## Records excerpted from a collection
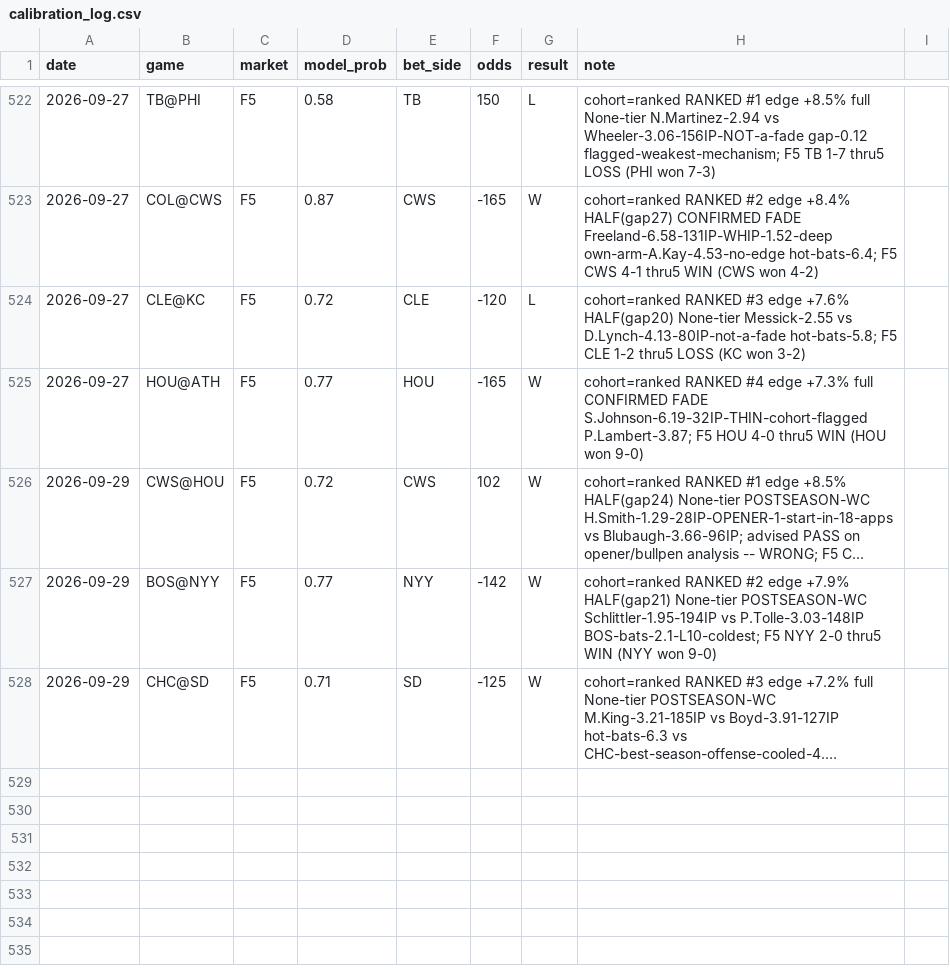
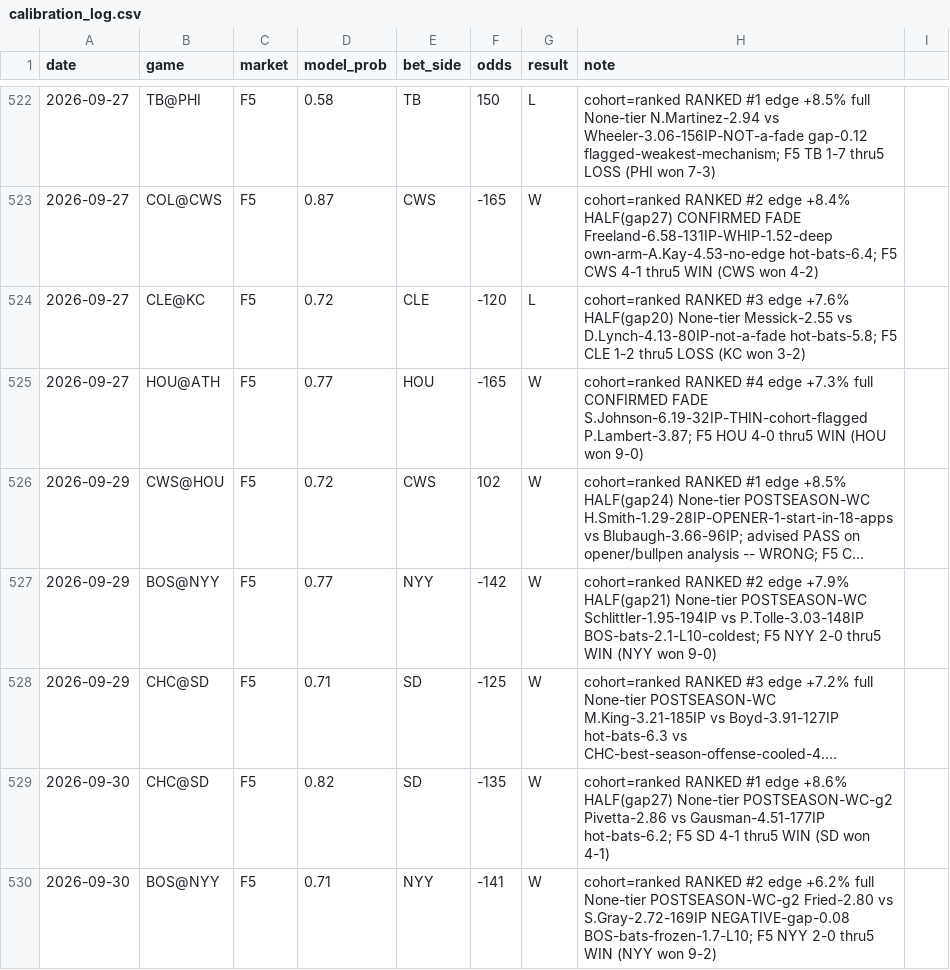
Before and after one commit to locodelamatacoco/sports-app1.1, a CSV file: mlb-f5/calibration_log.csv, drawn as a sheet; only a part is shown, gaps mark what is left out; long unchanged cells end in …; the diff names each change by its address in the sheet, - before the commit and + after, or states it on an @@ line.

```diff
--- a/mlb-f5/calibration_log.csv
+++ b/mlb-f5/calibration_log.csv
+row 529: 2026-09-30 | CHC@SD | F5 | 0.82 | SD | -135 | W | cohort=ranked RANKED #1 edge +8.6% HALF(gap27) None-tier POSTSEASON-WC-g2 Pivetta-2.86 vs Gausman-4.51-177IP hot-bats-6.2; F5 SD 4-1 thru5 WIN (SD won 4-1)
+row 530: 2026-09-30 | BOS@NYY | F5 | 0.71 | NYY | -141 | W | cohort=ranked RANKED #2 edge +6.2% full None-tier POSTSEASON-WC-g2 Fried-2.80 vs S.Gray-2.72-169IP NEGATIVE-gap-0.08 BOS-bats-frozen-1.7-L10; F5 NYY 2-0 thru5 WIN (NYY won 9-2)
```
Also changed, not shown: 1 other file.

## What to do
The records above are to be repeated exactly, with the pictures left out.

## Solution
Before and after one commit to locodelamatacoco/sports-app1.1, a CSV file: mlb-f5/calibration_log.csv, drawn as a sheet; only a part is shown, gaps mark what is left out; long unchanged cells end in …; the diff names each change by its address in the sheet, - before the commit and + after, or states it on an @@ line.

```diff
--- a/mlb-f5/calibration_log.csv
+++ b/mlb-f5/calibration_log.csv
+row 529: 2026-09-30 | CHC@SD | F5 | 0.82 | SD | -135 | W | cohort=ranked RANKED #1 edge +8.6% HALF(gap27) None-tier POSTSEASON-WC-g2 Pivetta-2.86 vs Gausman-4.51-177IP hot-bats-6.2; F5 SD 4-1 thru5 WIN (SD won 4-1)
+row 530: 2026-09-30 | BOS@NYY | F5 | 0.71 | NYY | -141 | W | cohort=ranked RANKED #2 edge +6.2% full None-tier POSTSEASON-WC-g2 Fried-2.80 vs S.Gray-2.72-169IP NEGATIVE-gap-0.08 BOS-bats-frozen-1.7-L10; F5 NYY 2-0 thru5 WIN (NYY won 9-2)
```
Also changed, not shown: 1 other file.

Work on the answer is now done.